I asked my dad to take me to see her everyday, and just like that, I owned my first cow. I named her Spots. To date, she’s had nine calves, six bulls, and three heifers. Spots turns 11 this spring, and that is getting up there for a cow. In a field, she will hear my voice and in an instant, you will see her running to greet me thinking I have brought her cow cake.

Every awesome experience of owning a new animal came with some standoffs with my parents. Eighteen years of yelling, fighting, and well...happiness. Living on a farm and ranch is just as exciting as it sounds. From waking up to go cut wheat to falling asleep watching a newly born calf, there is really not much more a girl could ask for. Every season brings a different way of life. Every week could be completely different than the week before, and every year is always extravagantly different than the previous one. It never gets boring out in the middle of nowhere either. Growing up on a farm and ranch has offered many opportunities to expand my knowledge in areas that I am passionate about.

Living out of town has opened many opportunities for me. One of the best opportunities rural living brings me is the change to raise and show 4-H animals. I have been a member of 4-H for nine years. This program is the most amazing way to learn leadership, to learn responsibilities, and to meet new people that may become lifelong friends. At the age of nine, I was able to raise a market animal and take it to the Central Montana Fair to show it and sell it in the 4-H Livestock Sale. My parents had convinced me that a calf was too big for me, and that I needed to start a little smaller. My brothers had both taken pigs, so that was what I knew best. As a little girl, I just wanted the cutest one. We were able to pick from another 4-H members’ piglets, and of course, I chose the smallest one that weighed about 30 pounds at the time. From the moment my brothers and I got our pigs, we were responsible for other lives. Every day we would need to make sure the pigs had fresh food, clean water, and a clean pen, but we also needed to express compassion towards them and get to know them.

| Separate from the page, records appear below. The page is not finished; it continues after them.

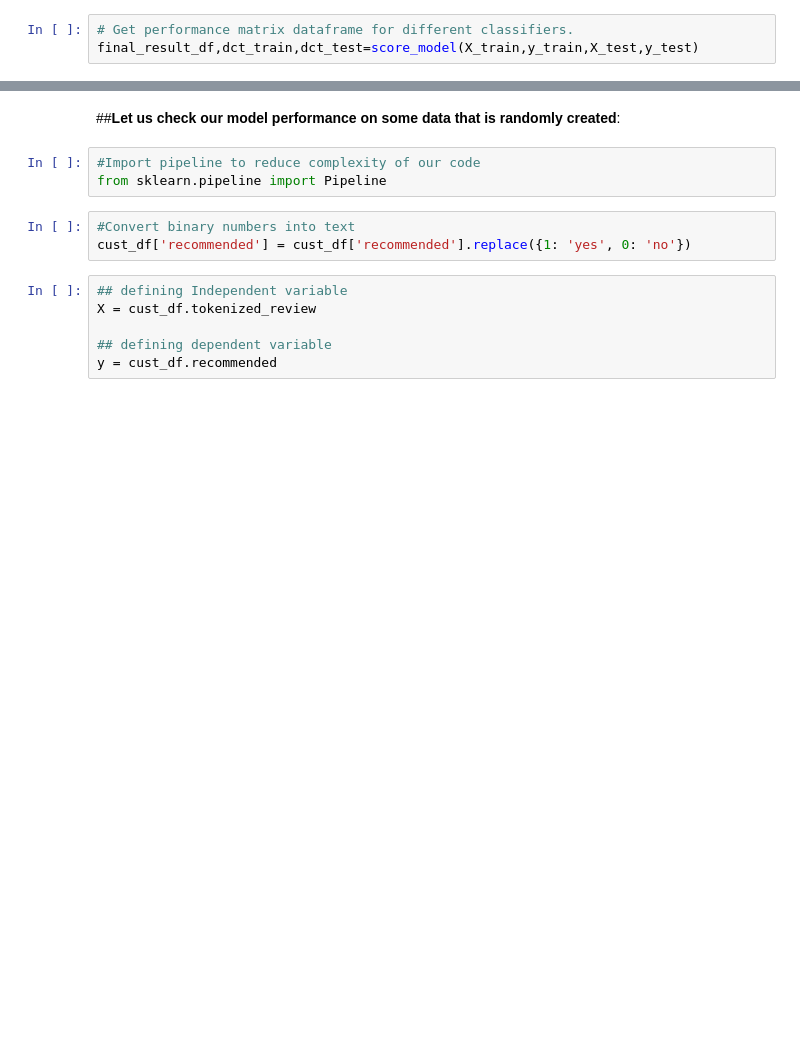
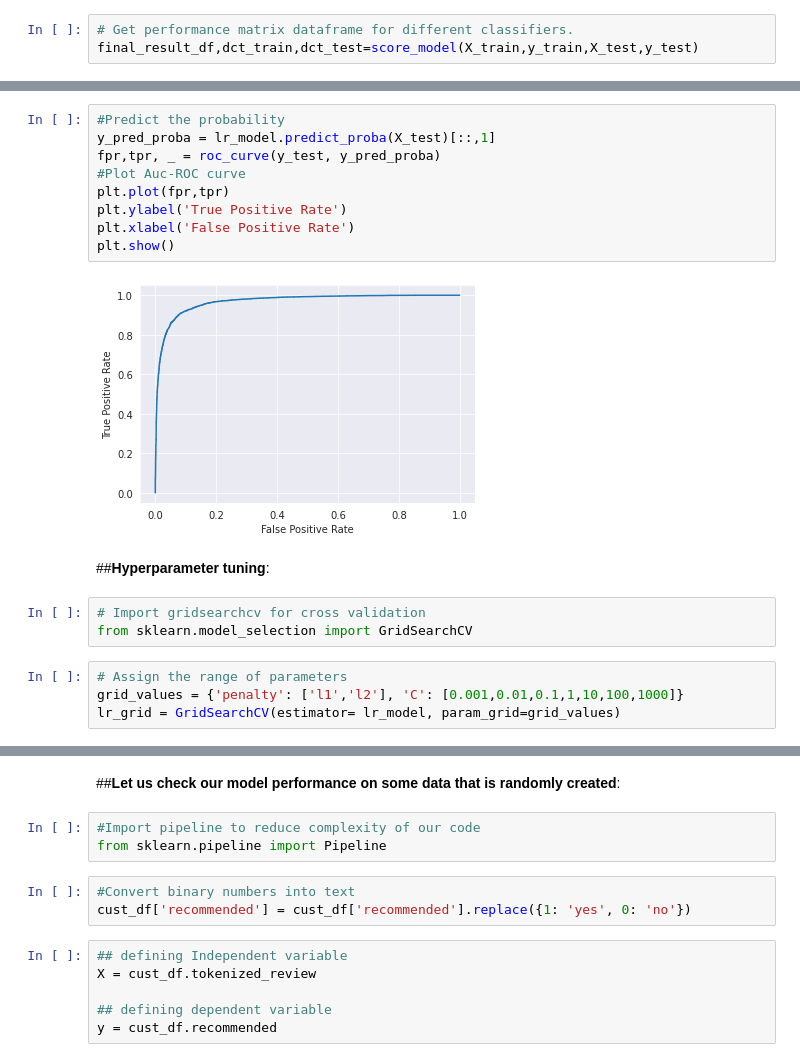
Before and after one commit to sanchitmisra/Airline-Passenger-Referral-Prediction, a Jupyter notebook: Airline_Passenger_Referral_Prediction.ipynb, the cells around one changed output, grey strips where cells are left out. Cells and saved outputs as stored; diff of their text form; blank space fills up the shorter version.

```diff
--- a/Airline_Passenger_Referral_Prediction.ipynb
+++ b/Airline_Passenger_Referral_Prediction.ipynb
@@ -1192 +1183,21 @@ The test confusion matrix of RandomForestClassifier is :
  --------------------------------------------------
+# %%
+#Predict the probability
+y_pred_proba = lr_model.predict_proba(X_test)[::,1]
+fpr,tpr, _ = roc_curve(y_test, y_pred_proba)
+#Plot Auc-ROC curve
+plt.plot(fpr,tpr)
+plt.ylabel('True Positive Rate')
+plt.xlabel('False Positive Rate')
+plt.show()
+# %% [output]
+[figure, added]
+# %% [markdown]
+##**Hyperparameter tuning**:
+# %%
+# Import gridsearchcv for cross validation
+from sklearn.model_selection import GridSearchCV
+# %%
+# Assign the range of parameters
+grid_values = {'penalty': ['l1','l2'], 'C': [0.001,0.01,0.1,1,10,100,1000]}
+lr_grid = GridSearchCV(estimator= lr_model, param_grid=grid_values)
```
Also changed, not shown: parts of 22 cells of this notebook.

As I got older, the animals I took to fair got bigger. October is always the beginning of the relationship between me and a 750 pound steer. Besides taking care of him, I try to develop our connection. Every year, by the time fair comes around, my steers, now weighing 1,400 pounds, allow me to lay on them. Everything about a steer makes my heart happy. After spending a lot of time with you, they know your voice, your smell, and the way you walk. The hardest part about raising a steer, is knowing that after nine months of working with them, you have to load them up in the trailer to be put into meat for consumption. Since my first steer, it has become harder and harder to let go each year. These calves have become part of me and have played a big role in my experience with 4-H and with living on a ranch.

Growing up in the middle of nowhere has many more opportunities than the common eye can see. It has taught many things that I wouldn’t learn from a normal education. Every season changes drastically for a farmer. It has taught me responsibility, understanding, and love that one can thrive off. It may not always be peaceful and quiet on a farm and ranch, but it is the experience of a lifetime.